Boy did I stick my hand in the crazy again

Back in 2006, I bought a 160 GB external hard drive and decided to rip my music collection into MP3. To optimize space, I decided to rip everything at a constant bitrate of 192kbps. I wanted to leave enough room on the drive for future releases.

Hard drive space is now entering into the terabytes, and yesterday’s 192kbps is today’s 320kbps. My friend chip had the foresight to rip his collection to a lossless format, then encode into a lossy format. I’m starting to feel the 192kbps rips wanting.

So I decided to do the tediously crazy — I’m re-ripping my CD collection. According to the software database I use to track my collection, I have 1,054 CD, spread among 1,700 discs. I’m not sure how accurate that disc number is, because I include other formats in the database.

And I’m following chip’s lead, first ripping to FLAC, then encoding to MP3. I’m even going for the "insane" settings on the LAME encoder in Winamp. Compound the process with tagging from Musicbrainz, and … it’s going to take a while.

At least now I have the space to do it … I finally bought a 1TB external drive.

Now I just have to resist the urge to get a USB turntable.


  • Id says:

    Haha… Man, you sound like an audiophile in the making… I’ve got a really decent headphone setup (Sony D33 -> Little Dot II -> Sony SA5k) and I’ve never been able to distinguish the difference between 256 kbps rips and the actual CD. My source player is definitely the weakest link in the chain, but I’m not going to supplement my setup with some crazy, esoteric $800 dollar stand alone Meridian CD player to confirm that. Yet anyway, haha. I’m pretty satisfied with what I’m getting out of that rig.That and, so many of the modern CD releases are so over modulated that a near lossless rip isn’t going to lend any more quality to what wasn’t there to begin with :/

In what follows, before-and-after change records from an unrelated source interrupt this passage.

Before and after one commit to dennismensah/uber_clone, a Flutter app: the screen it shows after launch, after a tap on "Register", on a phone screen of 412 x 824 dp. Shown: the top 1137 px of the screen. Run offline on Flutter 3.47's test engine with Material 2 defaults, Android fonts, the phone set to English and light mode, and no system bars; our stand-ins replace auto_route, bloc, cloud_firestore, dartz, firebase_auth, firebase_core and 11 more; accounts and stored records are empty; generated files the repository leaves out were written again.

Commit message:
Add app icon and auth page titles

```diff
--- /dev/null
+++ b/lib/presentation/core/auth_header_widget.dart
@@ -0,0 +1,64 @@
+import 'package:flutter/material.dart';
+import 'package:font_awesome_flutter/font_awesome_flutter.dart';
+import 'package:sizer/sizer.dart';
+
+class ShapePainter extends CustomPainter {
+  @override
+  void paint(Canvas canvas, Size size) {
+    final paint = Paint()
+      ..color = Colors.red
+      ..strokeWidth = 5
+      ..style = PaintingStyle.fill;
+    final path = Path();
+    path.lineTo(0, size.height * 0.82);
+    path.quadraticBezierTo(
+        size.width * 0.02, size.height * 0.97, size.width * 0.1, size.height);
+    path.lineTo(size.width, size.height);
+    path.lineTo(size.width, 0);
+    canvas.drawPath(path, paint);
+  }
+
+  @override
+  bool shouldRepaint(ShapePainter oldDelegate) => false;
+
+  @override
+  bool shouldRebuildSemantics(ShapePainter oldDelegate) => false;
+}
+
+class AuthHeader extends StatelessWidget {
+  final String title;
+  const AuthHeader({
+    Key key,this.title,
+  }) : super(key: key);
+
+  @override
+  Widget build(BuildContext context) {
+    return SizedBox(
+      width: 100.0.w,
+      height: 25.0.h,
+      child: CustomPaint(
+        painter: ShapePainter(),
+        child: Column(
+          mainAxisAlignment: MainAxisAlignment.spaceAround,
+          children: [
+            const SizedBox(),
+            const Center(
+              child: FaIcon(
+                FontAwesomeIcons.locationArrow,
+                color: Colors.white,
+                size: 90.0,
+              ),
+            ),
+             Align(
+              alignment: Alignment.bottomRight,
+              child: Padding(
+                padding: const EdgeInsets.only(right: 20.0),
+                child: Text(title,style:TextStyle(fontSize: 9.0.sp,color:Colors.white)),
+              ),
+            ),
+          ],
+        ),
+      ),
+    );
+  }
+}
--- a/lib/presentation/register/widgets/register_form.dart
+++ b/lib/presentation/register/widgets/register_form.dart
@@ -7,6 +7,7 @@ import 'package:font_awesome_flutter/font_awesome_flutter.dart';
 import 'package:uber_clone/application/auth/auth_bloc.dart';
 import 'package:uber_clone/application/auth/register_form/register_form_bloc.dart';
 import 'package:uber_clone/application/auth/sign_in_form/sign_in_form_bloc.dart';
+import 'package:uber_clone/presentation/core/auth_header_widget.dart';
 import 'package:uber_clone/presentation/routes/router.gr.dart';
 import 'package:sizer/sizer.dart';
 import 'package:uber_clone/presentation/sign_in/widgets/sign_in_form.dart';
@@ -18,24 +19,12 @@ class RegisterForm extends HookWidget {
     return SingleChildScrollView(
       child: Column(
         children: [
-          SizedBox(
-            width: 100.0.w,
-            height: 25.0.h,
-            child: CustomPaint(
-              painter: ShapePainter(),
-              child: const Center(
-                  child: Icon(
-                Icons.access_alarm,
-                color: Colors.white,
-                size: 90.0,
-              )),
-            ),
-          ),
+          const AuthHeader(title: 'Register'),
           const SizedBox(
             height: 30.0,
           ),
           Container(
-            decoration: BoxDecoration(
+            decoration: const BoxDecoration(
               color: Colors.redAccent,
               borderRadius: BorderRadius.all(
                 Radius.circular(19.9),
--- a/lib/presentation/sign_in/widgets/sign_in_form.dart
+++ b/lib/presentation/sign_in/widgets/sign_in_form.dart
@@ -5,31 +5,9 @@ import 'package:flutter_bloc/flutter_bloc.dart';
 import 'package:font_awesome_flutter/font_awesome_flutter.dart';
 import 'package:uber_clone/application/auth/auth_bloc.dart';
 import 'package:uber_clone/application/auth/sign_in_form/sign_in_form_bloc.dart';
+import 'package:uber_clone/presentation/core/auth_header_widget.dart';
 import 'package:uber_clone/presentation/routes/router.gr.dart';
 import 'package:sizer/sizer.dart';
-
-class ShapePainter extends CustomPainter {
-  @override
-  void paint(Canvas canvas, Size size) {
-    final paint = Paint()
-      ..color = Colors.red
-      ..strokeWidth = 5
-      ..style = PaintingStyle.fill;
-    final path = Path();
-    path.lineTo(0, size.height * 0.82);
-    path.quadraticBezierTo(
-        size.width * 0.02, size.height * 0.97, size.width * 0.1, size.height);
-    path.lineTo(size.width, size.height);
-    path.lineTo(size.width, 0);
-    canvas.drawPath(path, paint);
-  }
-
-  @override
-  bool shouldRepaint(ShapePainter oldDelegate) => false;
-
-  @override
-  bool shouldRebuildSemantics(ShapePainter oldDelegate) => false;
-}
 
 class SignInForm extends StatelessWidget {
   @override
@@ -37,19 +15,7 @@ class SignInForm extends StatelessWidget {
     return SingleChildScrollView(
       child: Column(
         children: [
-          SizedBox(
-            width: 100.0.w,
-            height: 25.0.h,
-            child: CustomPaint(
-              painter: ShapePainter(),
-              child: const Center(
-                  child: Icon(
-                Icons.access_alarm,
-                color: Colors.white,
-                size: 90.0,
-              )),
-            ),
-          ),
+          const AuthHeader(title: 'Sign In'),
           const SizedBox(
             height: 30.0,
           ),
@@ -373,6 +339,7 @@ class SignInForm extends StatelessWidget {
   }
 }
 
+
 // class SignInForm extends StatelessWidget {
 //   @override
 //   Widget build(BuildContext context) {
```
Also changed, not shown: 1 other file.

  • Ben says:

    I made the same mistake only I sold my CD’s afterward. If they were still around, I’d be sticking my hand in the crazy right now.

  • NemesisVex says:

    @ld: Did you just speak English there? 🙂
    I’m still pretty much listening to the lion’s share of my music on some pretty middle-of-the-road consumer equipment — a factory-installed car stereo, $30 Panasonic headphones at work and 10-year-old computer speakers with a subwoofer at home. It’s all that home studio stuff I’m doing with Eponymous 4 that has me thinking about sound quality. I didn’t appreciate the idea of a flat frequency response till I bought some Sennheiser HD280 headphones for tracking and mixing.
    @Ben: Yeah, that’s part of the reason I haven’t given up on CDs yet. I pretty much consider them over-glorified backups.

  • Id says:

    Ahahaha… Yeah. I’ll actually give you a tip. Amazon is currently selling a pair of JVC HAFX300R’s for only 35 bucks (shipping included). That’s a savings of $70 from the original price. They are canalphones so they are absolutely tiny, easily driven by portables, isolate sound, and are comfortable to boot. I snapped up a pair (Despite owning tons of headphones), and they have a very nice presentation; lush mids, detailed highs, and (gasp!) audible bass that ISN’T bloated, overwhelming, and one-note. Instrument and vocal separation is great as well. I tested them with some AKFG, Number Girl, Shiina Ringo, Go!Go!, Cat Power, Utada, At the Drive In, etc. and they performed very well for all of the songs I listened to. Definitely awesome for the super low price. I wouldn’t hesitate to snap them up cause I’m not sure how much longer that sale is going on.